Ehwaz #19 Jun 8, 2007 14:04:45 GMT -5
Post by Senbecc on Jun 8, 2007 14:04:45 GMT -5
The third rune of the third aett bears the reconstructed Common Germanic name Ehwaz. Later, its name became Aihws in Gothic (note how archaic Gothic is), and still later, Eh in Anglo-Saxon. If you remember that “k” in Indo-European changed to “h” in Germanic, it’s easy to see that Ehwaz is a close cognate to the Latin “equus,” meaning of course, “horse.” We have borrowed the Latin word “equine,” meaning “having to do with horses,” is a borrowing from the Latin and a good way to remember the name of this rune. the sound associated with this rune is that of the letter “E,” but in its “continental” value; that is “eh” or even “ayy” (as enunciated by Fonzie on Happy Days). Still, many use this letter for writing the English letter “E” without creating confusion. The important thing is to make a clear distinction in pronunciation between “Ehwaz,” the horse-rune and Eihwaz or Ihwaz, the yew-rune.
Since Ehwaz did not carry over into the Younger Futhark, only the Old English Rune Poem has a verse for it. Isa, as “Is” filled in for both letters in the Younger Futhark. The OERP describes horses being a joy for princes, all in a battle context. “And it (the horse) is always a comfort to the restless.” That is true enough. The bond between humans and horses is a deep, ancient and enduring one. Although they are of no particular use in most cases today, having been replaced by the internal combustion engine in a culture that refuses to consume horseflesh (our Heathen forebears and modern Icelanders were/are avid horse-eaters), we still keep them around! Riding programs for the handicapped are very therapeutic, and a prison-based horse-training program has transformed for the better some of our worst criminals!
This rune has a certain special significance for me after twelve years of living in Fayette County, Kentucky, the center of the US horse industry. Even as I write, over 100 life size fiberglass horses, painted in a variety of colors and patterns, decorate the sidewalks of the main streets of our city.
Magical and divinatory meanings for Ehwaz include horse, journey, process, faithfulness, trust, dependability, transformation, loyalty, dignity, vacations, orderly change, travel for fun, seeking, driving, and piloting. Horses were the main means of land transport in the North. This continued into this century in Iceland. I’m not talking about stagecoaches, just plain horseback riding. Horses have plenty of loyalty and trust in them. They’ll let you ride them to death or take them into danger. Mules and donkeys know better! Horses are a symbol of male sexuality. The term “horse-hung” says it all. The relationship between humans and horses is based on mutual trust and respect. This must be earned, for a gift looks for a gift, as the Havamal says. This should surprise no one as the horse is most associated with the God Ingvi Frey.
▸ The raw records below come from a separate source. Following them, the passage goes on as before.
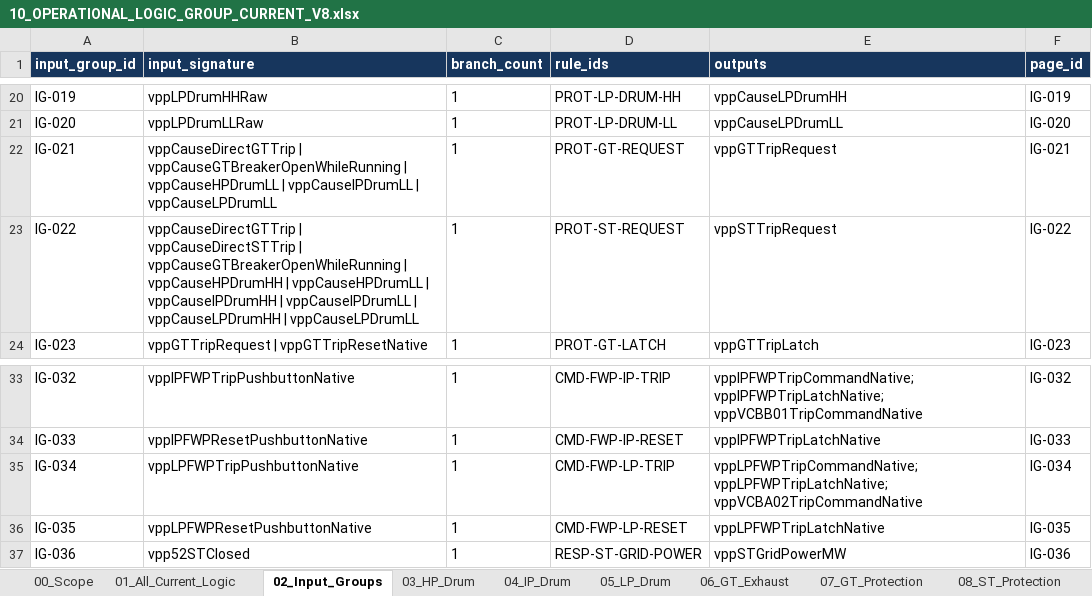
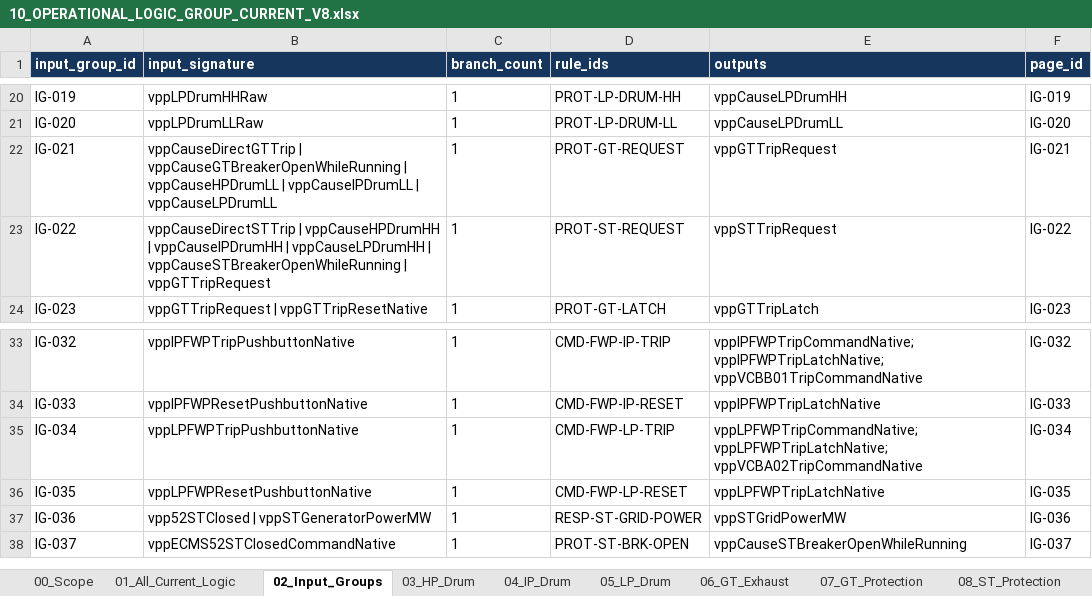
Before and after one commit to khaku25/triplens-thermosyspro-cloud-runner, an Excel workbook: generated/logic/10_OPERATIONAL_LOGIC_GROUP_CURRENT_V8.xlsx, sheet 02_Input_Groups, drawn as a sheet; only a part is shown, gaps mark what is left out; values as stored, in another font and other column widths than the file's, no borders; the diff names each change by its address in the sheet, - before the commit and + after, or states it on an @@ line.

```diff
--- a/generated/logic/10_OPERATIONAL_LOGIC_GROUP_CURRENT_V8.xlsx (sheet 02_Input_Groups)
+++ b/generated/logic/10_OPERATIONAL_LOGIC_GROUP_CURRENT_V8.xlsx (sheet 02_Input_Groups)
-B23 (input_signature): vppCauseDirectGTTrip | vppCauseDirectSTTrip | vppCauseGTBreakerOpenWhileRunning | vppCauseHPDrumHH | vppCauseHPDrumLL | vppCauseIPDrumHH | vppCauseIPDrumLL | vppCauseLPDrumHH | vppCauseLPDrumLL
+B23 (input_signature): vppCauseDirectSTTrip | vppCauseHPDrumHH | vppCauseIPDrumHH | vppCauseLPDrumHH | vppCauseSTBreakerOpenWhileRunning | vppGTTripRequest
-B37 (input_signature): vpp52STClosed
+B37 (input_signature): vpp52STClosed | vppSTGeneratorPowerMW
+row 38: IG-037 | vppECMS52STClosedCommandNative | 1 | PROT-ST-BRK-OPEN | vppCauseSTBreakerOpenWhileRunning | IG-037
```
Also changed, not shown: sheet 01_All_Current_Logic, sheet 00_Scope, sheet 08_ST_Protection, generated/logic/08_TAG_LOGIC_LINK_MASTER_VALIDATION.xlsx, generated/logic/09_LOGIC_DEFINITION_MASTER_CURRENT_V8.xlsx, 39 other files.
The horse had a great many spiritual connotations in Germanic (and also in the related Celtic) cultures. Horses were carved into hillsides in Britain. There are still “horse whisperers” around who can communicate with and tame horses via mysterious means. Odin rides Sleipnir, the eight-legged horse. Horses were especially associated with Frey. There was evidently also a pair of twin horse-riding Gods in Heathen Germany. Little information about them has survived. I’d like to hear more about them. Sometimes horses pulled the carts carrying traveling Deity images; although cattle were used, according to Tacitus, to draw the cart of the Vanic Earth Goddess Nerthus, who was evidently forgotten by the Viking Age but has made a big comeback in contemporary Heathenry. Sacred horses were sometimes kept in his Ves (sacred enclosures), and horse behavior, according to Tacitus, was used as a form of divination.
Some folks were wont to run naked with the horses at night. This is related to the concept of “shape-shifting,” in which of course the physical form does not change (our religion does not contradict the laws of physics), but rather one assumes the “hyde” or astral form of the animal, along with some of its might and characteristics. There were three groups of warriors; Berserkers, Ulfhednar, and Svinfylking, whose totems were the Bear, Wolf, and Wild Boar, respectively. They sought a divine ecstasy though synthesis with their totem animal. The Sheils again warn us that the Ulfhednar were a dangerous lot and their “order” was phased out as society became more stable. Evidently, the ravening, on-the-attack wolfish persona eventually took over (I know there are other wolf personas as well), leading to eventually insanity. My own take on this is that folks working with wolf totems should watch for signs of problems, but continue the relationship in the meanwhile! If you go run with the horses, especially in the nude, get permission first, or else you’ll really have to watch out for the police and/or the horse farm security officers!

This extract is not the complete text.